### Task to carry out
A complete answer includes every line below with the word "shown".

### Record extracts
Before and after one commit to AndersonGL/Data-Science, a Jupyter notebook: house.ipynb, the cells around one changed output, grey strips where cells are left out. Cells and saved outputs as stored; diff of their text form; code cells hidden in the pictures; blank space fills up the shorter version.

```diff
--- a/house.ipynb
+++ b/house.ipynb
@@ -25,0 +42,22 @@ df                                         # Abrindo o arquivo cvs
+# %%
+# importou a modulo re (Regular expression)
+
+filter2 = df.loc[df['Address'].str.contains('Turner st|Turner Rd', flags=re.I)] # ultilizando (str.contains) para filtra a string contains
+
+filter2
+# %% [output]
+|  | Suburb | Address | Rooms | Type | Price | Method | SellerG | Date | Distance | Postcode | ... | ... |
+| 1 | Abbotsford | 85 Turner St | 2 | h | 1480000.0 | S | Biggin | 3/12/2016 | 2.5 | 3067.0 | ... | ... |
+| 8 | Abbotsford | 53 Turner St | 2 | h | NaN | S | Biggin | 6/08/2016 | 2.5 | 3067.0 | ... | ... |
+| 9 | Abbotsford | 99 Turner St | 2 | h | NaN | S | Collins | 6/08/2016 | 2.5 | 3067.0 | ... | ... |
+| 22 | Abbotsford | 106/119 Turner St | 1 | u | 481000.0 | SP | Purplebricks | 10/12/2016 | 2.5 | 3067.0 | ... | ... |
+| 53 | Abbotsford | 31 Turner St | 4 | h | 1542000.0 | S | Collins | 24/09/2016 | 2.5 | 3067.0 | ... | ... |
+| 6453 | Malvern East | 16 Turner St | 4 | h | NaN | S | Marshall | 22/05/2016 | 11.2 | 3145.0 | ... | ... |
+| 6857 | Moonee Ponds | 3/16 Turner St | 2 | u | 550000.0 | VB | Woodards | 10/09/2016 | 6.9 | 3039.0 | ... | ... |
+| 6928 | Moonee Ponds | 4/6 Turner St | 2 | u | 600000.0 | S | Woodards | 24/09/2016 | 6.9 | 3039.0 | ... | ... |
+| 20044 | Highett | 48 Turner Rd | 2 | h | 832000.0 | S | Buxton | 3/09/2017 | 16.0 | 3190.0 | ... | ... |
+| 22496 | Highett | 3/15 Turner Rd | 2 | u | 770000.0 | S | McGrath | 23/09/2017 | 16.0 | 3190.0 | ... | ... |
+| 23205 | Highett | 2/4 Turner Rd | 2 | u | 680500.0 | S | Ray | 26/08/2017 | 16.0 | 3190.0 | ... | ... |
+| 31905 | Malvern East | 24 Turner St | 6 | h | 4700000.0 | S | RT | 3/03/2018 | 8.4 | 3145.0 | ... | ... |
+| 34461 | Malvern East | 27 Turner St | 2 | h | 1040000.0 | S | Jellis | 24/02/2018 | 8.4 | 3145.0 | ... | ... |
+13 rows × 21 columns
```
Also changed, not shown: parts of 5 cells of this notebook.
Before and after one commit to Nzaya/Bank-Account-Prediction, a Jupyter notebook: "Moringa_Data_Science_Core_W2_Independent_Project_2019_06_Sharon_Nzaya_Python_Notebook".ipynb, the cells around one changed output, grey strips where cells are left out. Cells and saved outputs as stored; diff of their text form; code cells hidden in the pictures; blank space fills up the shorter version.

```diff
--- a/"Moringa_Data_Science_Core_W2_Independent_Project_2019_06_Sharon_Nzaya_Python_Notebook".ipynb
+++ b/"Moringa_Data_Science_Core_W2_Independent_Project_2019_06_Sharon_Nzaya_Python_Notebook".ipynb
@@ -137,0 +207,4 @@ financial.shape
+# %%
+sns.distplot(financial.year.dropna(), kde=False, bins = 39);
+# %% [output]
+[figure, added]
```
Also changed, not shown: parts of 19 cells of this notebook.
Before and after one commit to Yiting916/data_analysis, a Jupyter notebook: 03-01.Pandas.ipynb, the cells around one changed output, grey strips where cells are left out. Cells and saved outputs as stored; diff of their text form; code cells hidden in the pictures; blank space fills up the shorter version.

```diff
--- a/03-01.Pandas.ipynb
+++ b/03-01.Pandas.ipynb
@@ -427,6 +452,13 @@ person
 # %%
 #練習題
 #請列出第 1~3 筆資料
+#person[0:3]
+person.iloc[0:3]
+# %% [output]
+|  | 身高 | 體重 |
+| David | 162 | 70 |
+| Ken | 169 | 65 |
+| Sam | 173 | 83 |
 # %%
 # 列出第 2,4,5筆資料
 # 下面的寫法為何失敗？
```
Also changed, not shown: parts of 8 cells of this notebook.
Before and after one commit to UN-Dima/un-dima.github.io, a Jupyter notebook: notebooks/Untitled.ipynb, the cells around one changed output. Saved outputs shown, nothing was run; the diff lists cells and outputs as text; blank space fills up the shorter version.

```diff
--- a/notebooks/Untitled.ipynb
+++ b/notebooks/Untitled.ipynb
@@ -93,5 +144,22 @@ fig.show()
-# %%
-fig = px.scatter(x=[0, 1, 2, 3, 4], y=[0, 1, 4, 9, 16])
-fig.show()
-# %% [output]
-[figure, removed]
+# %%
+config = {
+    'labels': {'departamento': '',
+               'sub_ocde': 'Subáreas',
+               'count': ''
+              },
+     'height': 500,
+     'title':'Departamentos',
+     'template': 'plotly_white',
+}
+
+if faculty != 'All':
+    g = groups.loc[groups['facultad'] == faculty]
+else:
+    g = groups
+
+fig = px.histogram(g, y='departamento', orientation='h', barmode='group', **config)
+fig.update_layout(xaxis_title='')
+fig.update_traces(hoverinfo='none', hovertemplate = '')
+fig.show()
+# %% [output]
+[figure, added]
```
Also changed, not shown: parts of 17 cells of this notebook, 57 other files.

### Written reply
Also changed, not shown: parts of 5 cells of this notebook.
Also changed, not shown: parts of 19 cells of this notebook.
Also changed, not shown: parts of 8 cells of this notebook.
Before and after one commit to UN-Dima/un-dima.github.io, a Jupyter notebook: notebooks/Untitled.ipynb, the cells around one changed output. Saved outputs shown, nothing was run; the diff lists cells and outputs as text; blank space fills up the shorter version.
Also changed, not shown: parts of 17 cells of this notebook, 57 other files.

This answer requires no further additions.